You can also find it in Weird Vampire Tales: 30 Blood-Chilling Stories from the Weird Fiction Pulps (1992), which is available second-hand from various sources. This great thick collection happens to include “The Antimacassar” by Greye La Spina, another female author we mentioned briefly above.
THE ADVENTURE OF THE INCOGNITA COUNTESS
Right, let’s salute Everil Worrell, skip a lot of decades and come to our other work for the day. Cynthia Ward actually first came to our attention via a book she and fellow-writer Nisi Shawl wrote, Writing the Other. This is an interesting set of meditations on approaching writing and diversity:
‘Nisi and Cynthia collaborated to develop a workshop… with the aim of both increasing writers’ skill and sensitivity in portraying difference in their fiction as well as allaying their anxieties about “getting it wrong.” Writing the Other: A Practical Approach is the manual that grew out of their workshop. It discusses basic aspects of characterization and offers elementary techniques, practical exercises, and examples for helping writers create richer and more accurate characters with “differences.”‘
Cynthia herself has published a number of fantastical tales in various anthologies such as Athena’s Daughters, Wax and Wane and Sword and Sorceress.
This February, Aqueduct Press released her new novella, The Adventure of the Incognita Countess. As the novella has vampires and is set on the waters (albeit the Atlantic rather than canals and rivers), we thought we should pair her with Everil Worrell. How’s that for tenuous?
We admit to being fans of period espionage, occult and the whole caboodle, so we may not be unbiased over this one. Just read the blurb:
“It’s the easiest assignment a British intelligence agent could hope for. Lucy Harker needs only see the secret plans of the Nautilus safely across the Atlantic. As German spies are largely a fantasy of newspapers, she anticipates no activities more strenuous than hiding her heritage as Dracula’s dhampir daughter. Then among her fellow Titanic passengers she discovers the incognita Countess Karnstein—and it seems the seductive vampire is in Germany’s service. Can Agent Harker stake Carmilla before her own heart—and her loyalty to the British Empire—are subverted by questions as treacherous as a night-cloaked iceberg?”
(A dhampir or dhampyre, incidentally, is a half-breed cross between a vampire and a human, who can bear the light of the sun, and so forth, but has certain extraordinary abilities. The term comes originally from Balkan folk-stories.)

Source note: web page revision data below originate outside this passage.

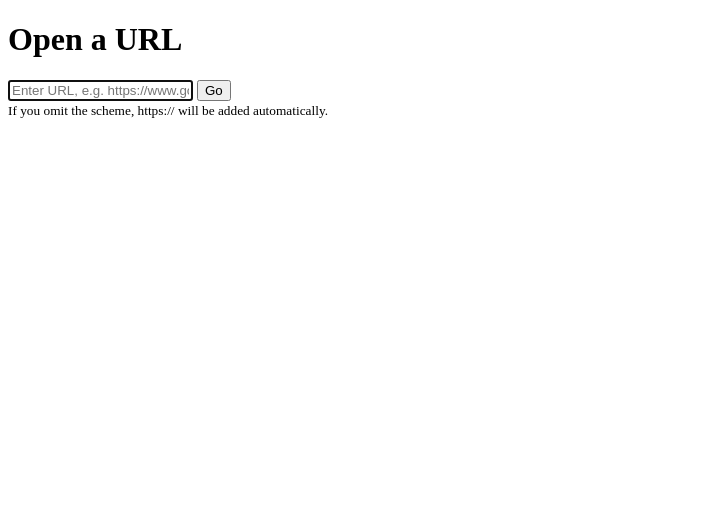
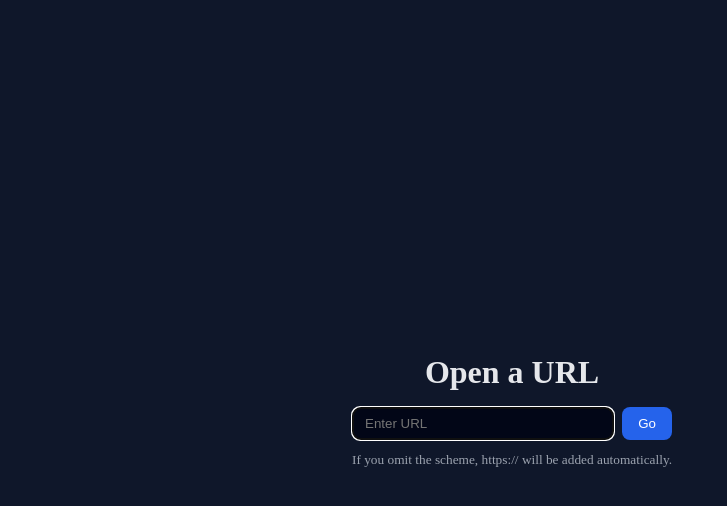
Before and after one commit to riteshnaik55/electron-web-app, an Electron app: page index.html in a window 1024 px wide. Shown: the whole page, without its empty margins (0-727 px from the left). Drawn offline with Linux system fonts and the light colour scheme.

Commit message:
Applied & Updated styling

```diff
--- a/index.html
+++ b/index.html
@@ -5,17 +5,16 @@
     <!-- https://developer.mozilla.org/en-US/docs/Web/HTTP/CSP -->
     <meta
       http-equiv="Content-Security-Policy"
-      content="default-src 'self'; script-src 'self'"
+      content="default-src 'self'; script-src 'self'; style-src 'self' 'unsafe-inline'"
     />
     <meta
       http-equiv="X-Content-Security-Policy"
-      content="default-src 'self'; script-src 'self'"
+      content="default-src 'self'; script-src 'self'; style-src 'self' 'unsafe-inline'"
     />
     <title>URL Loader</title>
     <style>
       body {
-        font-family: system-ui, -apple-system, BlinkMacSystemFont, 'Segoe UI',
-          sans-serif;
+        font-family: "Times New Roman", sans-serif;
         display: flex;
         flex-direction: column;
         align-items: center;
@@ -24,6 +23,18 @@
         margin: 0;
         background: #0f172a;
         color: #e5e7eb;
+      }
+      .container {
+        display: flex;
+        flex-direction: column;
+        align-items: center;
+        justify-content: center;
+        height: 100vh;
+        margin: 0;
+        background: #0f172a;
+        color: #e5e7eb;
+        max-width: 400px;
+        width: 100%;
       }
       h1 {
         margin-bottom: 1rem;
@@ -61,17 +72,19 @@
     </style>
   </head>
   <body>
+    <div class="container">
         <h1>Open a URL</h1>
         <form id="url-form">
         <input
             id="url-input"
             type="text"
-        placeholder="Enter URL, e.g. https://www.google.com"
+            placeholder="Enter URL"
             autocomplete="off"
         />
         <button type="submit">Go</button>
         </form>
         <small>If you omit the scheme, https:// will be added automatically.</small>
+    </div>
 
     <script src="renderer.js"></script>
   </body>
```
Lines whose indentation alone changed are shown as unchanged.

We are indeed in classic Carmilla territory – treachery, hidden secrets and lesbian vampires, but with a difference, and with some nice nods to other period sources. This is not quite Sheridan Le Fanu’s take on things. We particularly enjoyed the connections with H G Wells’s War of the Worlds, and the use of recovered Martian technology by the British Empire. Heat-rays up, girls, and at ’em.
Lucy Harker here is a rather likeable character, though ready to do what British Intelligence demands of her despite her own feelings. We were also amused by the addition of one Lord Greyborough, who may have an affection for apes in his background. We leave you to work out the links there.
“From the sudden flaring of the viscount’s nostrils and tensing of his body, it’s clear Lord Greyborough has also caught her scent. Has he recognised she’s a type of vampire? Perhaps more importantly, how did he detect her scent at all? He’s human; his scent makes that clear. And humans, compared to monsters and animals, essentially have no sense of smell.”
Add in mention of the Nautilus, international political intrigue and the fateful voyage of the Titanic, and you have plenty with which to play.
The Adventure of the Incognita Countess is available now, in paperback and Kindle formats – link below:
Women in Horror Month may be closing down for this year, but we at greydogtales don’t worry about that sort of thing too much. We will continue to salute other female writers of horror and the weird as we bumble our way along. As you do. Join us in a few days for more of our dubious scholarship, trivia and features…